### REQUIRED ACTION:
Scan the entries that follow for the word "await", then report every line in which it appears.

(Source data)
=======

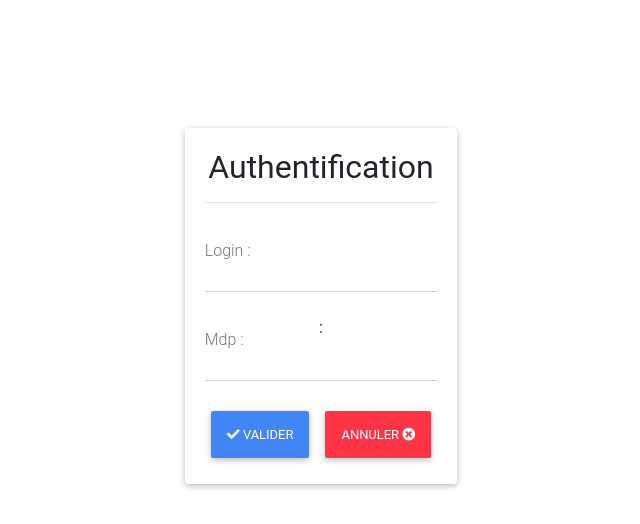
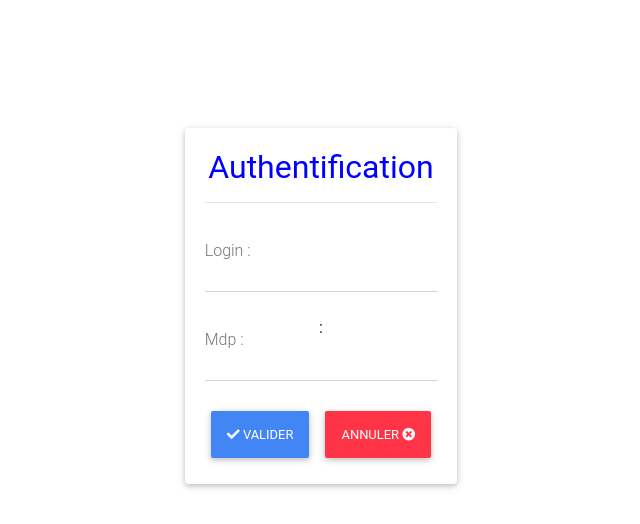
Before and after one commit to dossdata/Suividoss_dev, a PHP site: page / in a window 1280 px wide. Shown: the top 524 px of the page, without its empty margins (319-959 px from the left). Run offline with PHP 8.4, Linux system fonts and the light colour scheme; some libraries are stand-ins or nearby versions.

Commit message:
change color login

```diff
--- /dev/null
+++ b/password_git_pull.txt
@@ -0,0 +1,2 @@
+heryAndriam
+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
--- a/view/Authentification.html.twig
+++ b/view/Authentification.html.twig
@@ -14,7 +14,7 @@
             <form method="Post" action="/SuiviKARLIT/?suivi_karlit=accesslogin">
 
             <div class="card-body">
-                <h2 class="card-title">Authentification</h2>
+                <h2 class="card-title" style='color:blue'>Authentification</h2>
                 <hr>
                 <div class="md-form">
                    <label for="form1">Login : </label><br>
```
Also changed, not shown: src/controller/Connection.php (+8 -1 lines).
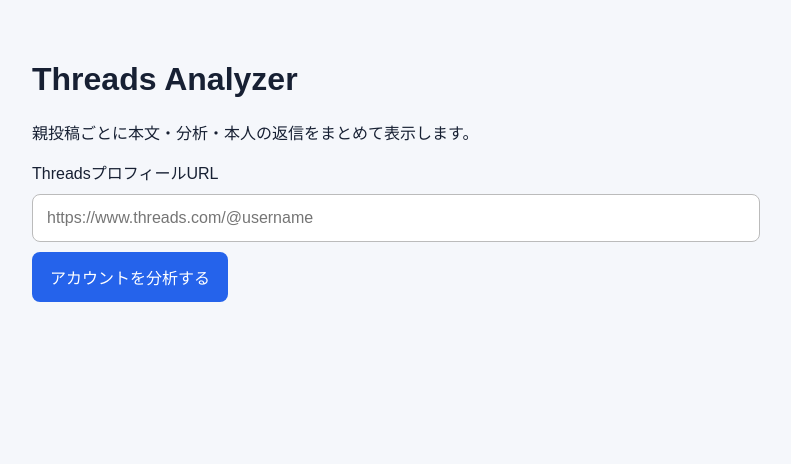
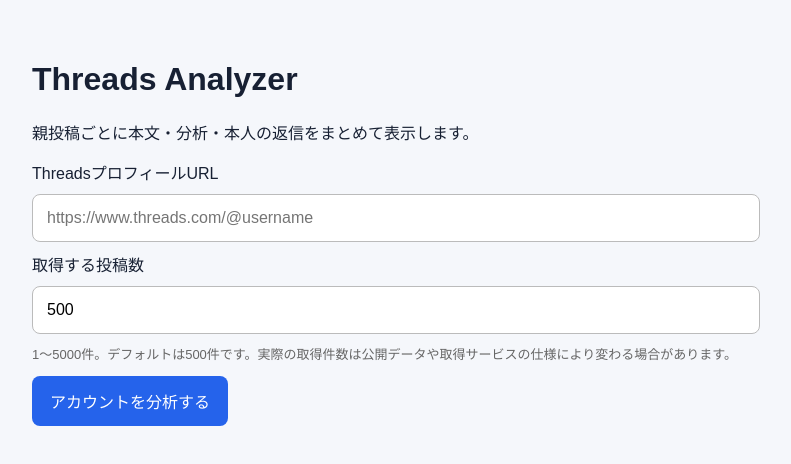
Before and after one commit to amakage101-stack/threads-analyzer, a Next.js app: page / in a window 1280 px wide. Shown: the top 464 px of the page, without its empty margins (244-1035 px from the left). Built offline with nearby package versions, Linux system fonts and the light colour scheme.

Commit message:
Add maxPosts state and validation for post limit
Added maxPosts state to limit the number of posts fetched and updated the input handling and validation for maxPosts.

```diff
--- a/app/page.tsx
+++ b/app/page.tsx
@@ -129,6 +129,7 @@ function PostContent({ post }: { post: Post }) {
 
 export default function Home() {
   const [url, setUrl] = useState("");
+  const [maxPosts, setMaxPosts] = useState(500);
   const [result, setResult] = useState<AnalysisResult | null>(null);
   const [loading, setLoading] = useState(false);
   const [error, setError] = useState("");
@@ -159,13 +160,25 @@ export default function Home() {
       return;
     }
 
+    if (
+      !Number.isInteger(maxPosts) ||
+      maxPosts < 1 ||
+      maxPosts > 5000
+    ) {
+      setError("取得する投稿数は1〜5000の整数で入力してください。");
+      return;
+    }
+
     setLoading(true);
 
     try {
       const response = await fetch("/api/analyze", {
         method: "POST",
         headers: { "Content-Type": "application/json" },
-        body: JSON.stringify({ profileUrl: url.trim() }),
+        body: JSON.stringify({
+          profileUrl: url.trim(),
+          maxPosts,
+        }),
       });
 
       const data: AnalysisResult = await response.json();
@@ -440,6 +453,35 @@ export default function Home() {
         }}
       />
 
+      <label htmlFor="max-posts">取得する投稿数</label>
+
+      <input
+        id="max-posts"
+        type="number"
+        min={1}
+        max={5000}
+        step={1}
+        value={maxPosts}
+        onChange={(e) => {
+          const inputValue = e.target.value;
+          setMaxPosts(inputValue === "" ? 0 : Number(inputValue));
+        }}
+        style={{
+          display: "block",
+          width: "100%",
+          boxSizing: "border-box",
+          padding: 14,
+          margin: "10px 0",
+          border: "1px solid #bbb",
+          borderRadius: 8,
+          fontSize: 16,
+        }}
+      />
+
+      <p style={{ color: "#666", fontSize: 13, marginTop: 0 }}>
+        1〜5000件。デフォルトは500件です。実際の取得件数は公開データや取得サービスの仕様により変わる場合があります。
+      </p>
+
       <button
         onClick={analyze}
         disabled={loading}
@@ -577,7 +619,7 @@ export default function Home() {
                     紐づけできた返信はありません。
                   </p>
                 ) : (
-                  group.replies
+                  [...group.replies]
                     .sort((a, b) => timestamp(a) - timestamp(b))
                     .map((reply, replyIndex) => (
                       <article
```
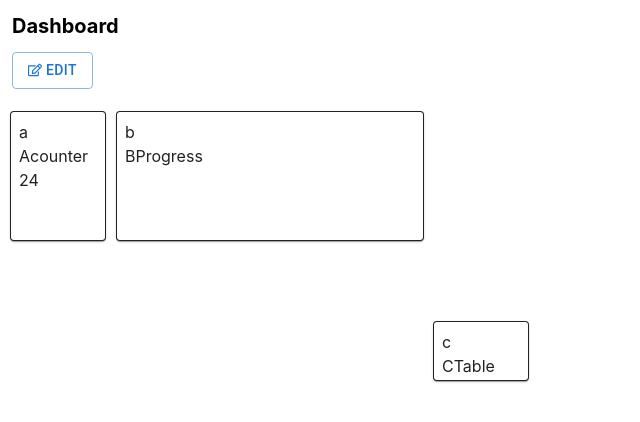
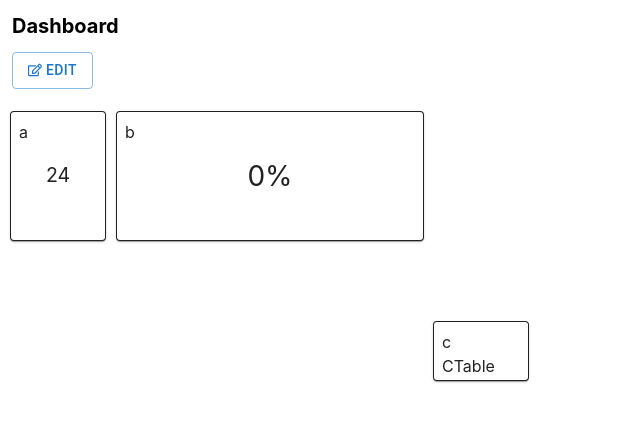
Before and after one commit to kjj7999/colorful-days, a React (Create React App) app in the folder frontend/: page /dashboard in a window 1280 px wide. Shown: the top 422 px of the page, without its empty margins (0-640 px from the left). Built offline with nearby package versions, Linux system fonts and the light colour scheme.

Commit message:
counter, progress

```diff
--- a/frontend/src/components/organisms/CounterWidget.tsx
+++ b/frontend/src/components/organisms/CounterWidget.tsx
@@ -1,11 +1,33 @@
+import { useEffect, useState } from "react";
+import { useObserveElementSize } from "../../hooks/useObserverElementSize";
 import { WidgetInfo } from "./Widget";
+import { Box } from "@mui/material";
 
-function CounterWidget(prop: WidgetInfo) {
+function CounterWidget(props: WidgetInfo) {
+  const { width, height, ref } = useObserveElementSize<HTMLDivElement>();
+  const [size, setSize] = useState(0);
+
+  useEffect(() => {
+    setSize(Math.min(width, height));
+  }, [width, height]);
+
   return (
-    <>
-      <div>{prop.title}</div>
-      <div>{prop.value}</div>
-    </>
+    <div className="w-full h-full" ref={ref}>
+      <Box
+        sx={{
+          top: 0,
+          left: 0,
+          bottom: 0,
+          right: 0,
+          position: "absolute",
+          display: "flex",
+          alignItems: "center",
+          justifyContent: "center",
+        }}
+      >
+        <span style={{ fontSize: `${0.25 * size}px` }}>{`${props.value}`}</span>
+      </Box>
+    </div>
   );
 }
 
--- a/frontend/src/components/organisms/ProgressWidget.tsx
+++ b/frontend/src/components/organisms/ProgressWidget.tsx
@@ -1,11 +1,53 @@
+import { Box, CircularProgress, Typography } from "@mui/material";
 import { WidgetInfo } from "./Widget";
+import { useEffect, useState } from "react";
+import { useObserveElementSize } from "../../hooks/useObserverElementSize";
 
-function ProgressWidget(prop: WidgetInfo) {
+function ProgressWidget(props: WidgetInfo) {
+  const { width, height, ref } = useObserveElementSize<HTMLDivElement>();
+  const progress: number = props.value ? Math.floor(props.value) : 0;
+  const [size, setSize] = useState(0);
+
+  useEffect(() => {
+    setSize(Math.min(width, height));
+    console.log(size);
+  }, [width, height]);
+
   return (
-    <>
-      <div>{prop.title}</div>
-      <div></div>
-    </>
+    <div className="w-full h-full" ref={ref}>
+      <Box
+        sx={{
+          top: 0,
+          left: 0,
+          bottom: 0,
+          right: 0,
+          position: "absolute",
+          display: "flex",
+          alignItems: "center",
+          justifyContent: "center",
+        }}
+      >
+        <CircularProgress
+          size={0.8 * size}
+          variant="determinate"
+          value={progress}
+        />
+      </Box>
+      <Box
+        sx={{
+          top: 0,
+          left: 0,
+          bottom: 0,
+          right: 0,
+          position: "absolute",
+          display: "flex",
+          alignItems: "center",
+          justifyContent: "center",
+        }}
+      >
+        <span style={{ fontSize: `${0.25 * size}px` }}>{`${progress}%`}</span>
+      </Box>
+    </div>
   );
 }
 
```
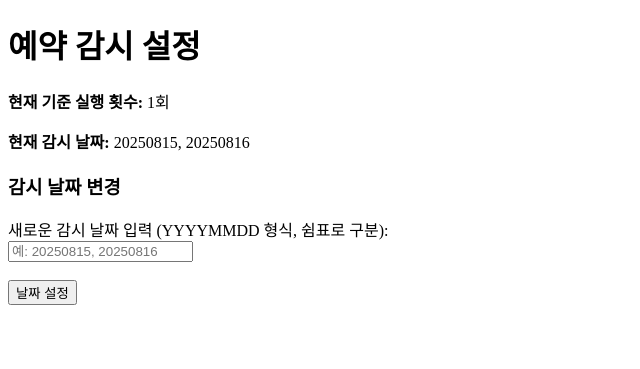
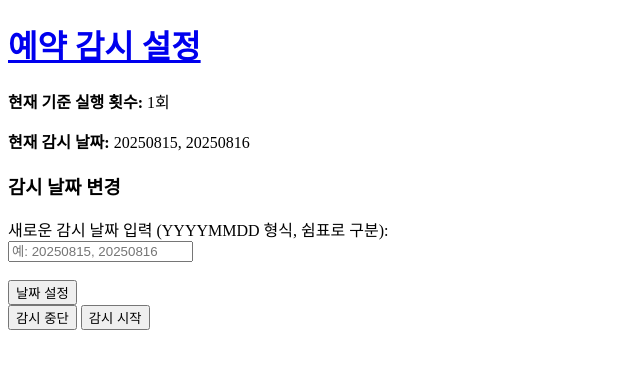
Before and after one commit to ocean3885/Campnab, a FastAPI app: page / in a window 1280 px wide. Shown: the top 369 px of the page, without its empty margins (0-640 px from the left). Run offline with FastAPI, Linux system fonts and the light colour scheme.

Commit message:
main index change

```diff
--- a/main.py
+++ b/main.py
@@ -15,6 +15,8 @@ send_url = 'https://apis.aligo.in/send/'
 
 # --- 실행 횟수 추적을 위한 전역 변수 ---
 EXECUTION_COUNT = 0
+MONITORING_ACTIVE = True  # True = 감시 실행, False = 중단
+MONITORING_TASK = None    # asyncio Task 객체 저장
 
 # --- 템플릿 설정 ---
 templates = Jinja2Templates(directory="templates")
@@ -38,11 +40,11 @@ async def send_sms_alert(message: str):
             print(f"[SMS ERROR] SMS 전송 실패: {e}")
 
 async def check_reservation_status():
-    global CHECK_DATES, EXECUTION_COUNT
+    global CHECK_DATES, EXECUTION_COUNT, MONITORING_ACTIVE
     check_interval = 120
     alert_interval = 3600
 
-    while True:
+    while MONITORING_ACTIVE:
         start_time = datetime.datetime.now()
         EXECUTION_COUNT += 1  # 실행 횟수 증가
         found_sites = {}
@@ -84,12 +86,16 @@ async def check_reservation_status():
 
         await asyncio.sleep(current_interval)
 
+    print("[INFO] 감시 루프가 종료되었습니다.")
+
 @asynccontextmanager
 async def lifespan(app: FastAPI):
+    global MONITORING_TASK
     print("Application started. Starting background check.")
-    asyncio.create_task(check_reservation_status())
+    MONITORING_TASK = asyncio.create_task(check_reservation_status())
     yield
     print("Application is shutting down.")
+
 
 app = FastAPI(lifespan=lifespan)
 
@@ -133,3 +139,38 @@ async def set_dates(request: Request, dates: str = Form(...)):
             "message": message
         }
     )
+
+@app.post("/stop", response_class=HTMLResponse)
+async def stop_monitoring(request: Request):
+    global MONITORING_ACTIVE
+    MONITORING_ACTIVE = False
+    message = "감시가 중단되었습니다."
+    return templates.TemplateResponse(
+        "index.html",
+        {
+            "request": request,
+            "execution_count": EXECUTION_COUNT,
+            "current_dates": ", ".join(CHECK_DATES),
+            "message": message
+        }
+    )
+
+@app.post("/start", response_class=HTMLResponse)
+async def start_monitoring(request: Request):
+    global MONITORING_ACTIVE, MONITORING_TASK
+    if not MONITORING_ACTIVE:
+        MONITORING_ACTIVE = True
+        MONITORING_TASK = asyncio.create_task(check_reservation_status())
+        message = "감시가 다시 시작되었습니다."
+    else:
+        message = "감시가 이미 실행 중입니다."
+
+    return templates.TemplateResponse(
+        "index.html",
+        {
+            "request": request,
+            "execution_count": EXECUTION_COUNT,
+            "current_dates": ", ".join(CHECK_DATES),
+            "message": message
+        }
+    )
--- a/templates/index.html
+++ b/templates/index.html
@@ -4,7 +4,7 @@
     <title>예약 감시 설정</title>
 </head>
 <body>
-    <h1>예약 감시 설정</h1>
+    <a href="/camping"><h1>예약 감시 설정</h1></a>
 
     <p>
         <strong>현재 기준 실행 횟수:</strong> {{ execution_count }}회
@@ -24,5 +24,12 @@
         <input type="text" id="dates" name="dates" placeholder="예: 20250815, 20250816"><br><br>
         <input type="submit" value="날짜 설정">
     </form>
+    <form action="/camping/stop" method="post" style="display:inline;">
+        <input type="submit" value="감시 중단">
+    </form>
+
+    <form action="/camping/start" method="post" style="display:inline;">
+        <input type="submit" value="감시 시작">
+    </form>
 </body>
 </html>
```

=======

### SOLUTION:
       const response = await fetch("/api/analyze", {
       const data: AnalysisResult = await response.json();
         await asyncio.sleep(current_interval)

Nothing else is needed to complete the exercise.